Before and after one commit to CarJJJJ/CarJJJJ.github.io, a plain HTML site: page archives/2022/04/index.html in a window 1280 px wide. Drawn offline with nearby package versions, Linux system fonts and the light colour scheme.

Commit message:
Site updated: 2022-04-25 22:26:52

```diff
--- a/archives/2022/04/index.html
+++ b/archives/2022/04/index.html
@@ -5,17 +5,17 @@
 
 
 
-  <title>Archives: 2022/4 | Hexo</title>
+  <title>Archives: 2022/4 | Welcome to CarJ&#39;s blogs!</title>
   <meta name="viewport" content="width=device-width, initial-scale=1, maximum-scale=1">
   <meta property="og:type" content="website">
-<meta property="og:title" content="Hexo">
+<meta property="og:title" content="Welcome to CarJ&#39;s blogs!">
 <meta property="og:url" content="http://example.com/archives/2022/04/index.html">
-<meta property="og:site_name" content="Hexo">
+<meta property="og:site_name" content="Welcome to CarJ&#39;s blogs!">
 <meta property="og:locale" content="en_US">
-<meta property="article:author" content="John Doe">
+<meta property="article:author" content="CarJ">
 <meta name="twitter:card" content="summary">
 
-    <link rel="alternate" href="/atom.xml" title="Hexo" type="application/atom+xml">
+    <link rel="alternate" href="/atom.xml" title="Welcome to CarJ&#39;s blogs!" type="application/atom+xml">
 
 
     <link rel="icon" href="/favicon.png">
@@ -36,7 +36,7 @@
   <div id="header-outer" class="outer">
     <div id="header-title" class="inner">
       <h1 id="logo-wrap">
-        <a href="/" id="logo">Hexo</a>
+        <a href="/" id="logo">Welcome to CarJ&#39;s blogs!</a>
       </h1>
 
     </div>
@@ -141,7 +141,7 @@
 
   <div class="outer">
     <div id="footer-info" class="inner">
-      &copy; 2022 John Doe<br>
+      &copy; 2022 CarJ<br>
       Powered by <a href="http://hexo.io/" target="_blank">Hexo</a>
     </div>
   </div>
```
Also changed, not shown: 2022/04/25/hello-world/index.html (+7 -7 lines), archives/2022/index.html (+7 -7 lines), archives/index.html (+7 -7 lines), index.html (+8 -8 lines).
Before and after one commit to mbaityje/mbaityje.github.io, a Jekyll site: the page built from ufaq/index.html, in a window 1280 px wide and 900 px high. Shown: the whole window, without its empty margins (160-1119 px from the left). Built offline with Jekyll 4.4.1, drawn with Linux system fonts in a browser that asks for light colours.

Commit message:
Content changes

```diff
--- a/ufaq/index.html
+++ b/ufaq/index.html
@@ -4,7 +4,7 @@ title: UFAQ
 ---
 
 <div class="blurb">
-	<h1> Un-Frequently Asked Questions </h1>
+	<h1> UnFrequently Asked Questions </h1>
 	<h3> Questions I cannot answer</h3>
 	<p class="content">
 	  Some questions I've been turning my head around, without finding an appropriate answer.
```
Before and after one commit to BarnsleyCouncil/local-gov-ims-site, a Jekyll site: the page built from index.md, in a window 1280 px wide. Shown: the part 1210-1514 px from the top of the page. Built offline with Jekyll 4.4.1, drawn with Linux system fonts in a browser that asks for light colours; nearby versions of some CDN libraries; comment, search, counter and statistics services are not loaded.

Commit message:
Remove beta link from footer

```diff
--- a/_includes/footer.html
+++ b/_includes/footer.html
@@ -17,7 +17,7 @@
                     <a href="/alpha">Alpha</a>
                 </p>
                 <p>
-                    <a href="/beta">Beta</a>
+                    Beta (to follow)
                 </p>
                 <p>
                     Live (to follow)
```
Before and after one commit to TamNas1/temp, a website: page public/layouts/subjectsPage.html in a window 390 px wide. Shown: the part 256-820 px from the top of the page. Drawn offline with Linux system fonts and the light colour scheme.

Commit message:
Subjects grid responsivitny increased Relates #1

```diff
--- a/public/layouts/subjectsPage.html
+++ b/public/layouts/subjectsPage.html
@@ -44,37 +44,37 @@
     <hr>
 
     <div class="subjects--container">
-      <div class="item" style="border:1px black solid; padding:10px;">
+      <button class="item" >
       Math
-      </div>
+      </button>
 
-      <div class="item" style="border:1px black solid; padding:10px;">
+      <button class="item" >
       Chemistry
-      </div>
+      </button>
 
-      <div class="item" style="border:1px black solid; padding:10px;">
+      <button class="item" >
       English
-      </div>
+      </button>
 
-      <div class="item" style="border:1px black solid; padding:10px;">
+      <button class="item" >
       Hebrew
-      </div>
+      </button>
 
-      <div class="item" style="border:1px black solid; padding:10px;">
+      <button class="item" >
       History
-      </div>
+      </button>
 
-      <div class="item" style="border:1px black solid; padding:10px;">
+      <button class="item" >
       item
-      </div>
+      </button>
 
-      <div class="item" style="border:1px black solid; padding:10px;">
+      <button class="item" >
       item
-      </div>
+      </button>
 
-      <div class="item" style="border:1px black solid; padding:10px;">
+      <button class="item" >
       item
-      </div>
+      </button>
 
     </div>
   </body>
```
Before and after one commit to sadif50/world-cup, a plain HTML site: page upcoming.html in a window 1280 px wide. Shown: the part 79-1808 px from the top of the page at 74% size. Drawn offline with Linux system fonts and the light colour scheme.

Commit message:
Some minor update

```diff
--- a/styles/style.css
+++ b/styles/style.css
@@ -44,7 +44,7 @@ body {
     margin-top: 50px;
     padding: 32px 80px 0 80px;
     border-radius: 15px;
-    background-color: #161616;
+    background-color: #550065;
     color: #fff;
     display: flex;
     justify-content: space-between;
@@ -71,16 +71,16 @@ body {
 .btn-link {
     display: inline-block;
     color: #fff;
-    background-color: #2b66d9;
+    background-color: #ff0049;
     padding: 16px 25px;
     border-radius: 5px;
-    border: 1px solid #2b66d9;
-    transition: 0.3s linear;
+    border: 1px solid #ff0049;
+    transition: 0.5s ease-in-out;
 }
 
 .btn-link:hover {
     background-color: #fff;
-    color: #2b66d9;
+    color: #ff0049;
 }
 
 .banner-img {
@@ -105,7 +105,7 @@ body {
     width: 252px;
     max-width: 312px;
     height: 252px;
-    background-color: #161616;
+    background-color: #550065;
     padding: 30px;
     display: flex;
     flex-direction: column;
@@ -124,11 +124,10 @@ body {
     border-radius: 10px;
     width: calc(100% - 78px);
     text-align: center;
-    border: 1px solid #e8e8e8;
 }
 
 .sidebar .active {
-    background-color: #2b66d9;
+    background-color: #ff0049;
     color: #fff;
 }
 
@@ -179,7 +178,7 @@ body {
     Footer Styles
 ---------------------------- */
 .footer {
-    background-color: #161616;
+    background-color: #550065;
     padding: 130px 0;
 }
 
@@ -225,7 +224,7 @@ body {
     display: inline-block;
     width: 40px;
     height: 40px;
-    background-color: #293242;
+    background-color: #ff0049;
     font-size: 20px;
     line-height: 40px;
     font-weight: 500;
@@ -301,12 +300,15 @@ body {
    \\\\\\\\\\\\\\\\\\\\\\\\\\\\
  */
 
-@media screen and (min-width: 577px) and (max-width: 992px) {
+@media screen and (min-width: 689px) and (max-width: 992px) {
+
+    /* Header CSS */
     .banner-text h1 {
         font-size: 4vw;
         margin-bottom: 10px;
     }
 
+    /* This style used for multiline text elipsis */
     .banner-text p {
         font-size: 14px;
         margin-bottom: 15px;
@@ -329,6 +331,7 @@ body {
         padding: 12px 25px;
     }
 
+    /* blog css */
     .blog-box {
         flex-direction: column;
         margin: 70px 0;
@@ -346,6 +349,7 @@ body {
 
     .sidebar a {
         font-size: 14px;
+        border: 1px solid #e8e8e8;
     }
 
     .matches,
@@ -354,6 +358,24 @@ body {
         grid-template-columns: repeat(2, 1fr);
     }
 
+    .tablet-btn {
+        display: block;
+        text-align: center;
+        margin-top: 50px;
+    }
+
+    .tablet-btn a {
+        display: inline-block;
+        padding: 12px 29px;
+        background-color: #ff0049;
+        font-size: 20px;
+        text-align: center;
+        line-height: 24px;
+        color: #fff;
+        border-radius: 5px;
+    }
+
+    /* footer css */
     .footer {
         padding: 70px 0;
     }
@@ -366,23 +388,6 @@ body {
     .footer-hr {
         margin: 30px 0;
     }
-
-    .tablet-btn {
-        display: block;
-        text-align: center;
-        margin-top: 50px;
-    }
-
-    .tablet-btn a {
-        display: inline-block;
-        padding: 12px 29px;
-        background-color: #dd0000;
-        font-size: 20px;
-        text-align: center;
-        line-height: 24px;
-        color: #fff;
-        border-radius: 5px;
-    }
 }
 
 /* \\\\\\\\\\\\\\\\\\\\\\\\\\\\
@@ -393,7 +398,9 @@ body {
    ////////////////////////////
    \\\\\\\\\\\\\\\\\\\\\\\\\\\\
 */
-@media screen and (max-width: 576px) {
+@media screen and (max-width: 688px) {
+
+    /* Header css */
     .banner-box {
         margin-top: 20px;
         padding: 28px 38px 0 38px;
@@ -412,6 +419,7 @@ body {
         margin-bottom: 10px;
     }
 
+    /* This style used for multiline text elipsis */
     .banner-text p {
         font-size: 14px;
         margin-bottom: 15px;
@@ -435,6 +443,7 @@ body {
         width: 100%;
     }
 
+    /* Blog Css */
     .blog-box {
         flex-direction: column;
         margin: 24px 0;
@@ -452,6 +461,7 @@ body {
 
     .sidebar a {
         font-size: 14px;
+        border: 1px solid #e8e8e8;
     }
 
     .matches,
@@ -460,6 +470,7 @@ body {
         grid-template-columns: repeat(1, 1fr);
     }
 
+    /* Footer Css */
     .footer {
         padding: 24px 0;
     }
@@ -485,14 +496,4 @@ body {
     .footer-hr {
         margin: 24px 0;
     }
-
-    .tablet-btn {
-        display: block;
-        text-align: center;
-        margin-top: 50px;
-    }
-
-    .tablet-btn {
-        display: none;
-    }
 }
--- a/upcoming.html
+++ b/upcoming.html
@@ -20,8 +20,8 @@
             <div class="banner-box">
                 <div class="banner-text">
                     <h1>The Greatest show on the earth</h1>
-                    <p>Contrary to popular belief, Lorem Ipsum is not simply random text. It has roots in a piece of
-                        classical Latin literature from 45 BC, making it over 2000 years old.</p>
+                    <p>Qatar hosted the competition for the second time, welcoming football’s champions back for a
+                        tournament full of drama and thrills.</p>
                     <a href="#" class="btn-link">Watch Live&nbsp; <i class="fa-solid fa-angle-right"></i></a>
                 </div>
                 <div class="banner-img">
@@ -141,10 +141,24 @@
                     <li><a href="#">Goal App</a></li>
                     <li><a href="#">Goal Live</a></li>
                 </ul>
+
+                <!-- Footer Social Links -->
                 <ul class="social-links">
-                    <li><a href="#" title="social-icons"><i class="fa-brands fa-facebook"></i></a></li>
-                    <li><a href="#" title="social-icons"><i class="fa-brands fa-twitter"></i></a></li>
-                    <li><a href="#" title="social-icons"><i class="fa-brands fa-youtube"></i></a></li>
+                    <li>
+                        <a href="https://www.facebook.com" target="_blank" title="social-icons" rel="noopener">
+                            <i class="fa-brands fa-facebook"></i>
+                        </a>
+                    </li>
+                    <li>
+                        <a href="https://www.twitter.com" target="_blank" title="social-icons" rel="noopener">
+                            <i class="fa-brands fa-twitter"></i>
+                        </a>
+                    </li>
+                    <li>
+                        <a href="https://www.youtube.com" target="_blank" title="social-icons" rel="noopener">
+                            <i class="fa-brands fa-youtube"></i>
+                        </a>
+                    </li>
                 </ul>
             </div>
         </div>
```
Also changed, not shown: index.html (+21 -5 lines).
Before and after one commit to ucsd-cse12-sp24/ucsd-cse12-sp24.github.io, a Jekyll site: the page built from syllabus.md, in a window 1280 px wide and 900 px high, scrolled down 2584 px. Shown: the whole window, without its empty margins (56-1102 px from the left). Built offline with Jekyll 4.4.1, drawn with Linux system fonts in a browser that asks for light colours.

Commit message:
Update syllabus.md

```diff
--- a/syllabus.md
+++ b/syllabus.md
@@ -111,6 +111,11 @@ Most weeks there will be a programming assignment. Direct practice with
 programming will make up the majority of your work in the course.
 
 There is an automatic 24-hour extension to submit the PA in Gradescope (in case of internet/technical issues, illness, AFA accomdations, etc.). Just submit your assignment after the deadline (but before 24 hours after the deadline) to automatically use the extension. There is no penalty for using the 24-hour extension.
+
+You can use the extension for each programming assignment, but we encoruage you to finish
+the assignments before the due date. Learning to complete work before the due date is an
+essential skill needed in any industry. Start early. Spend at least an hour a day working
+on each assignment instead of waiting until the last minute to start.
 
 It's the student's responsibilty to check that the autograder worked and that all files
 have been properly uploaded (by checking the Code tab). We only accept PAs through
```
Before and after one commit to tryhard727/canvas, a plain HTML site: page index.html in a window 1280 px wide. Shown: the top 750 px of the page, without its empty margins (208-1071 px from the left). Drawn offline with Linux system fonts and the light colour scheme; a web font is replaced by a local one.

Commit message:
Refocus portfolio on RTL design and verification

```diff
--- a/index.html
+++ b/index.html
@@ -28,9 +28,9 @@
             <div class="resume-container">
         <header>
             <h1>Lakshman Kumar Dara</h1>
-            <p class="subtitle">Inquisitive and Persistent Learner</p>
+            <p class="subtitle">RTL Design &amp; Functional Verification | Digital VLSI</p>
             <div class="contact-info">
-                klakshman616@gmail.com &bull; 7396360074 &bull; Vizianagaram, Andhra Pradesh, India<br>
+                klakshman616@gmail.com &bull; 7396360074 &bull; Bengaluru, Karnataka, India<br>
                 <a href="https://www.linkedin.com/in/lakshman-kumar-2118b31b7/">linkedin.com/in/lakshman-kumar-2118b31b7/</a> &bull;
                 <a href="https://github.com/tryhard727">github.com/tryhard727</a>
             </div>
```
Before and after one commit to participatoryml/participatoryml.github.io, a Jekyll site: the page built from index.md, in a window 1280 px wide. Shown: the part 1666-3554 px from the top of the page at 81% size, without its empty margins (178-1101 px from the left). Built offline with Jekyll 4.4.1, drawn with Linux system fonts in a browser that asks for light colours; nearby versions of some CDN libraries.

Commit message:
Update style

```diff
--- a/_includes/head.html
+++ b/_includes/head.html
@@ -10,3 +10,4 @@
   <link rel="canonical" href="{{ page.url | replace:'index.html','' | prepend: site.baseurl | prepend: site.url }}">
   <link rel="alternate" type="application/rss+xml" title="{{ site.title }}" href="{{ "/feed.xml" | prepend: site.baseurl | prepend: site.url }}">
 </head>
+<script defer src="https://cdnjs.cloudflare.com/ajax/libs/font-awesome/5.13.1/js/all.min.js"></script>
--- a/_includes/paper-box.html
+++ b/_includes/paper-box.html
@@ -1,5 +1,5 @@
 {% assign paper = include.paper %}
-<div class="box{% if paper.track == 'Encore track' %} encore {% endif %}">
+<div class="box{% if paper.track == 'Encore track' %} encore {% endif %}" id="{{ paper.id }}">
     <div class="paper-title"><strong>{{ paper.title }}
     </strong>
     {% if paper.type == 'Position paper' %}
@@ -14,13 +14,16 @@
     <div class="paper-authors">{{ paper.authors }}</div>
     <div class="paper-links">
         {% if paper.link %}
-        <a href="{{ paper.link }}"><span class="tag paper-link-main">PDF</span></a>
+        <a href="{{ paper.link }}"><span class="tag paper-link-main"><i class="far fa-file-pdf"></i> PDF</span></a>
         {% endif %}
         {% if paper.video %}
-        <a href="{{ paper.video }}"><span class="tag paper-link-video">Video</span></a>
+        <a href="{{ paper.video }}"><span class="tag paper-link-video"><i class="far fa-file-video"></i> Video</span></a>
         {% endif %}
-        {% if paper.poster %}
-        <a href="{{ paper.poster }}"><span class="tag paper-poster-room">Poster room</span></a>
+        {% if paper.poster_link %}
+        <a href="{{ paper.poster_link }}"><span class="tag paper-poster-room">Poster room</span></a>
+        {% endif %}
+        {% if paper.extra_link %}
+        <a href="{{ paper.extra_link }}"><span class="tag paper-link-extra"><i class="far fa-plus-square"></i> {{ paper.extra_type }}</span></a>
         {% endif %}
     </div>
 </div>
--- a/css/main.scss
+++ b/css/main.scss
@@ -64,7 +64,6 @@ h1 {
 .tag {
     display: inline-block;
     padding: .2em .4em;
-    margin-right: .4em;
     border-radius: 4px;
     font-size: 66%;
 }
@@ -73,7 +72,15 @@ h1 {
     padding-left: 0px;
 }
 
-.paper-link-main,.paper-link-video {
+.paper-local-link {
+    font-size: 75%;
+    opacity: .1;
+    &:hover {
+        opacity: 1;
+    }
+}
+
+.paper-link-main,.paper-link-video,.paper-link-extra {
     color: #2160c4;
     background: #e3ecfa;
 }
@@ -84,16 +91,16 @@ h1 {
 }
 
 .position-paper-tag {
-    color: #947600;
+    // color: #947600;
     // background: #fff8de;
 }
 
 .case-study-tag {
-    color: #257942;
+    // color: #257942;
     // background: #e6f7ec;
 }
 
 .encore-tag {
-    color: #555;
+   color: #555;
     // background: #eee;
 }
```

■ **What is needed**
In the data above, tally the lines that contain the string "syllabus" and give that figure alone.

■ **Answer for the task**
4